Sexual incentive motivation, olfactory preference, and activation of the vomeronasal projection pathway by sexually relevant cues in non-copulating and naive male rats.Horm Behav. 2004 Sep; 46(3):330-40.HB
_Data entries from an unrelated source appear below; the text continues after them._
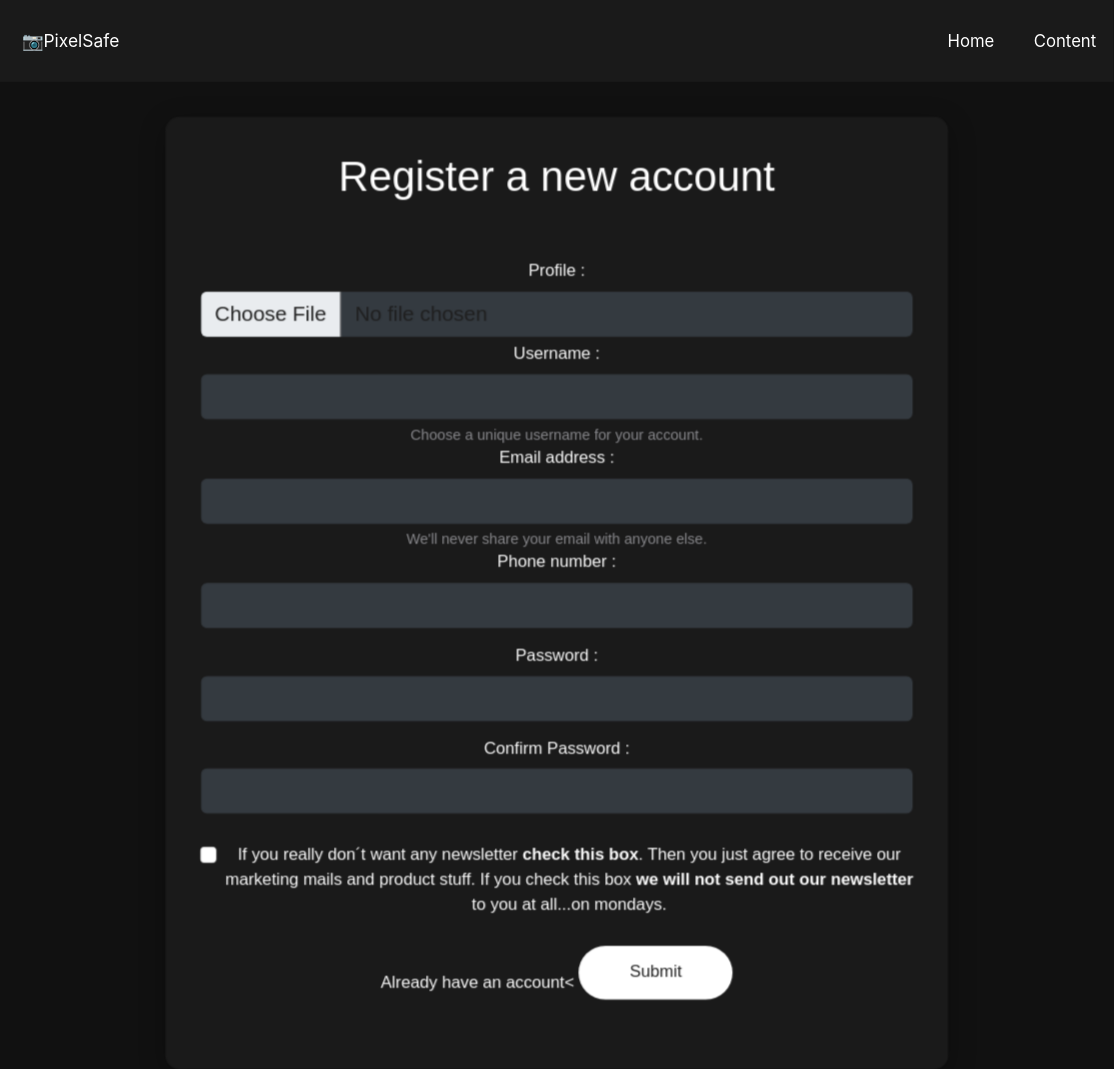
Repository: Shejilum/PIXELSAFE-Stegnography
Page: stegnograapp/templates/register.html
These files come from the project's save history. The page is drawn as it stood at one moment and after the next save; the edit follows.
The browser window is 1280 px wide. The pictures show the whole page, at 87% of full size.
The template is drawn by Django 5.2. The application's start-up code is not run. The template is opened directly, without the code that normally fills it, so the values that code supplies are empty.

Above is the page before, as saved 2025-10-08 16:29:51.

After the next save:
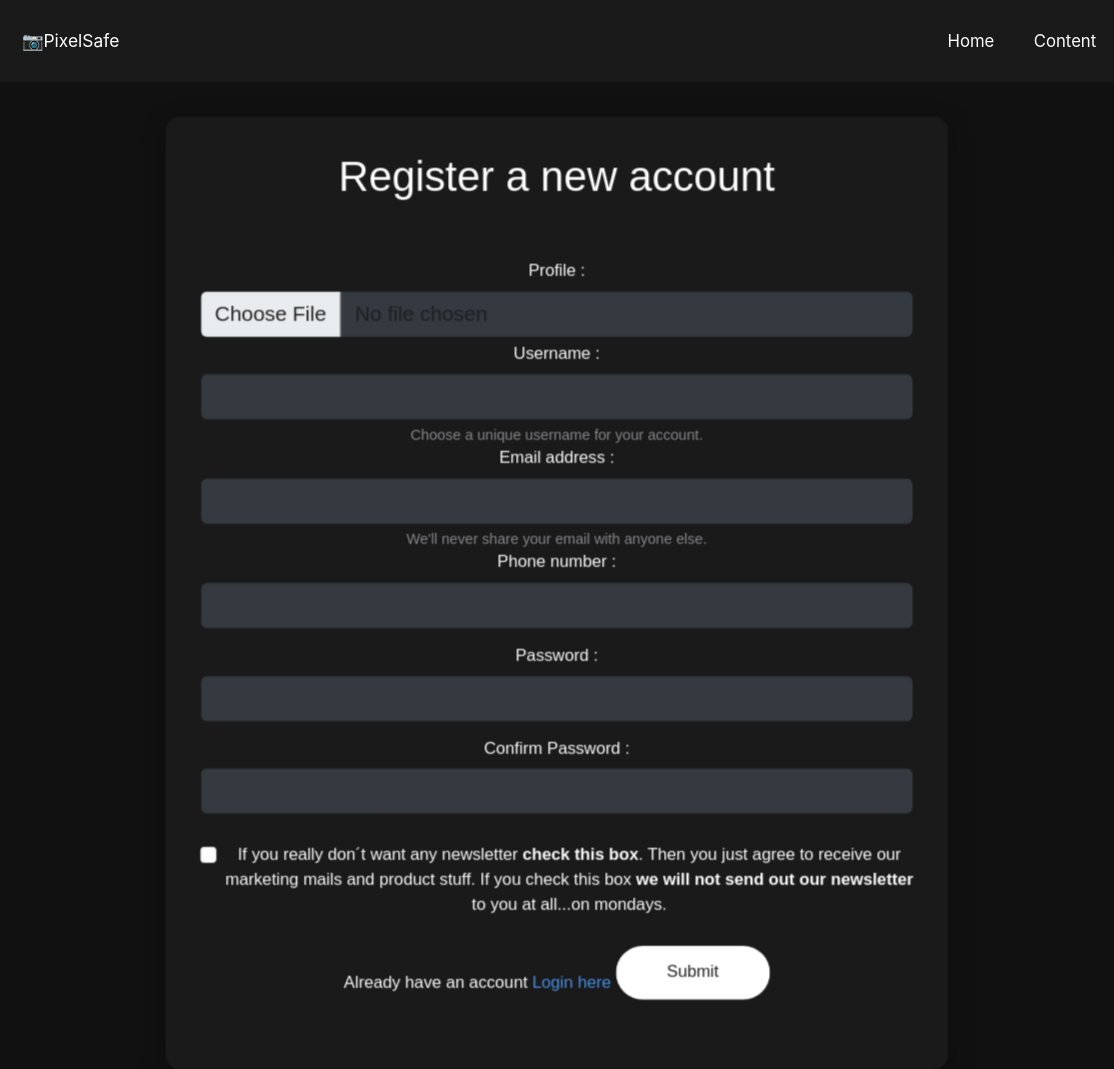
Saved 14 s later.
--- a/stegnograapp/templates/register.html
+++ b/stegnograapp/templates/register.html
@@ -104,7 +104,7 @@
     <input type="checkbox" class="form-check-input" id="exampleCheck1">
     <label class="form-check-label" for="exampleCheck1">If you really don´t want any newsletter <strong>check this box</strong>. Then you just agree to receive our marketing mails and product stuff. If you check this box <strong>we will not send out our newsletter</strong> to you at all...on mondays.</label>
   </div>
-  Already have an account<
+  Already have an account <a href="/login/" style="color: #4A90E2; text-decoration: none;">Login here</a>
   <button type="submit" class="btn btn-white btn-xl mb-4">Submit</button>
 </div>
 </div>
There are some apparently healthy male rats that fail to mate after repeated testing with receptive females. We have previously shown that these "non-copulator (NC)" males show no partner preference for a receptive female when given the opportunity to physically interact with a sexually receptive female or a sexually active male. We also demonstrated that although NC males prefer odors from estrous females to odors from anestrous females, this preference is significantly reduced in comparison to the preference displayed by copulating (C) males. The aim of the present study was to evaluate in NC males sexual incentive motivation, that is, the approach behavior of male rats to either a sexually receptive female or a sexually active male in a test where the subjects can smell, hear, and see the stimulus animal but prevents their physical interaction. In addition, we determined whether NC rats have alterations in their ability to detect odors from conspecifics or odors related to food. In the detection of odors from conspecifics, we determined if these NC males are sexually attracted toward odors from receptive females or sexually active males. For food-related odors, we quantified the time it took the subjects to locate a hidden a piece of apple. Finally, using the induction of Fos-immunoreactivity (Fos-IR) as an index of neuronal activation, we compared the response of the vomeronasal projection pathway (VN pathway) of C and NC male rats exposed to estrous bedding. Males without sexual experience (WSE) were included in all experiments to determine the importance of previous heterosexual experience in the different behavioral tests and in the activity of the VN pathway. In the sexual incentive motivation test, we found that C and WSE male rats have a clear preference for estrous females over sexually active males, whereas NC male rats showed no preference. In odor tests, our results showed that C males had a clear preference for odors from estrous females as opposed to odors from sexually active males. Although NC and WSE male rats showed a preference for estrous female odors, this preference was significantly reduced compared to that shown by C males. No differences were found between WSE, C, and NC males in the detection of stimuli associated with food-related odors. A significant increase in Fos-IR was observed in the mitral cell layer of the accessory olfactory bulb in all groups when exposed to estrous bedding. However, only the C male rats exposed to estrous female bedding showed an increase Fos-IR in all structures of the VN pathway. An increase in Fos-IR was observed in the medial preoptic area (MPOA) of WSE males exposed to estrous bedding. No increases in Fos-IR were detected along the VN pathway in NC male rats. We proposed that NC male rats do not display sexual behavior due to a reduced sexual motivation that could be caused by alterations in the neuronal activity of the VN pathway during the processing of estrous odors.